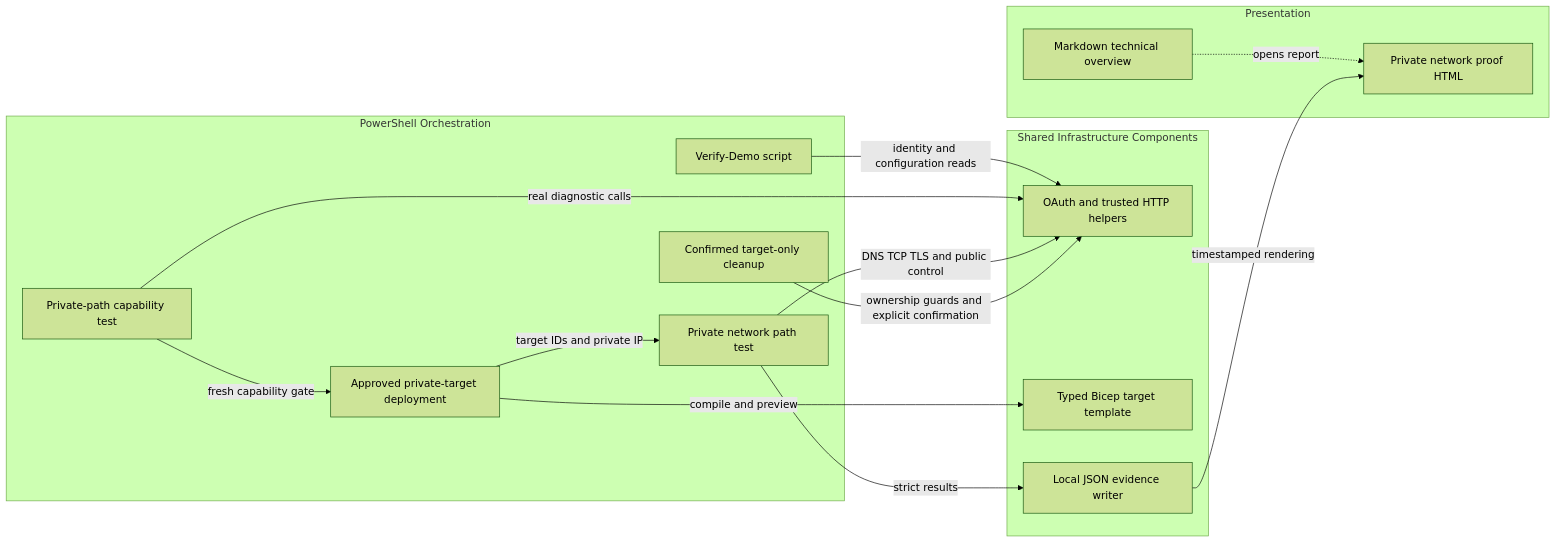
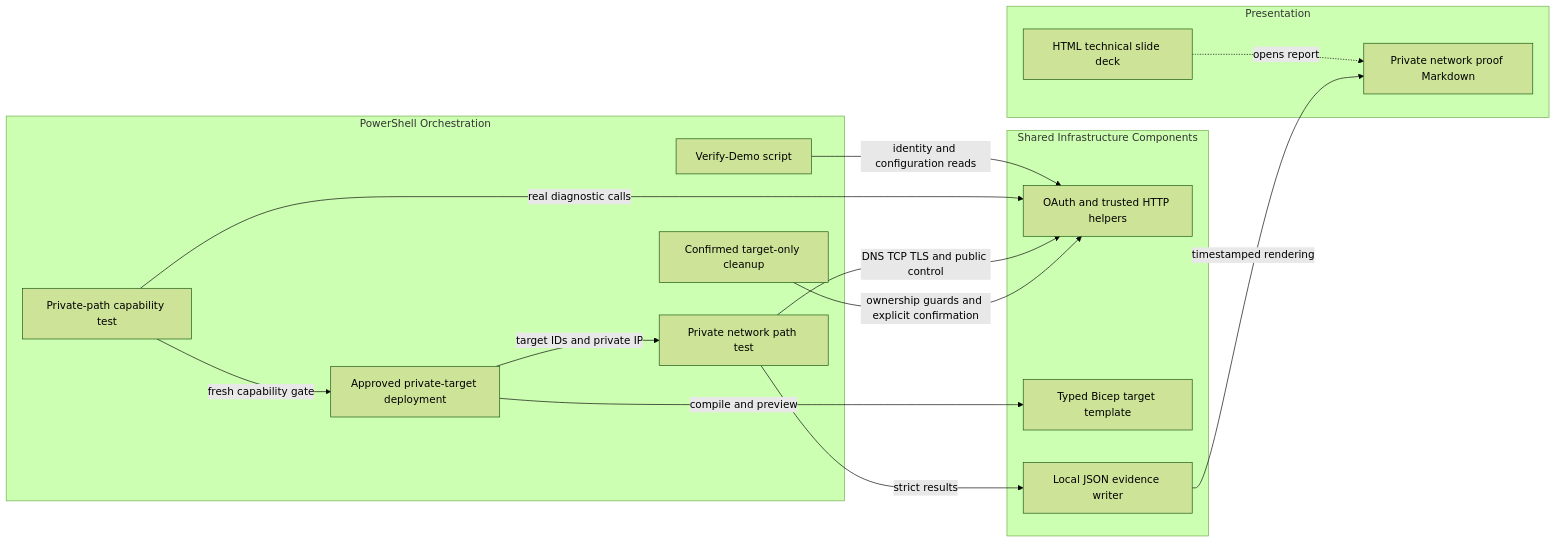
The second of 2 diagrams in .github/modernize/assessment/engines/facts/architecture-diagram.md (teo-ma/powerplatform-vnet-integration), drawn with Mermaid (forest theme) before and after one commit. The commit also changed other lines of this file and 15 other files, not shown here.

First line of the commit message:
Restore HTML slides and convert verification reports to Markdown

````diff
--- a/.github/modernize/assessment/engines/facts/architecture-diagram.md
+++ b/.github/modernize/assessment/engines/facts/architecture-diagram.md
@@ -79,29 +79,29 @@
 ```mermaid
 flowchart LR
     subgraph PresentationC2["Presentation"]
-        DeckC2["Markdown technical overview"]
-        EvidencePageC2["Private network proof HTML"]
+        DeckC2["HTML technical slide deck"]
+        EvidencePageC2["Private network proof Markdown"]
     end
     subgraph OrchestrationC2["PowerShell Orchestration"]
         ConfigTestC2["Verify-Demo script"]
         CapabilityC2["Private-path capability test"]
         PrivateTestC2["Private network path test"]
         TargetDeployC2["Approved private-target deployment"]
         CleanupC2["Confirmed target-only cleanup"]
     end
     subgraph InfrastructureC2["Shared Infrastructure Components"]
         CommonC2["OAuth and trusted HTTP helpers"]
         BicepC2["Typed Bicep target template"]
         EvidenceC2["Local JSON evidence writer"]
     end
     DeckC2 -.->|"opens report"| EvidencePageC2
     CapabilityC2 -->|"fresh capability gate"| TargetDeployC2
     TargetDeployC2 -->|"target IDs and private IP"| PrivateTestC2
     TargetDeployC2 -->|"compile and preview"| BicepC2
     ConfigTestC2 -->|"identity and configuration reads"| CommonC2
     CapabilityC2 -->|"real diagnostic calls"| CommonC2
     PrivateTestC2 -->|"DNS TCP TLS and public control"| CommonC2
     CleanupC2 -->|"ownership guards and explicit confirmation"| CommonC2
     PrivateTestC2 -->|"strict results"| EvidenceC2
     EvidenceC2 -->|"timestamped rendering"| EvidencePageC2
 ```
````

········

**Instructions to follow:** From the data above, pick out each line containing "Markdown" and copy it.

**Finished exercise:**
Restore HTML slides and convert verification reports to Markdown
-        DeckC2["Markdown technical overview"]
+        EvidencePageC2["Private network proof Markdown"]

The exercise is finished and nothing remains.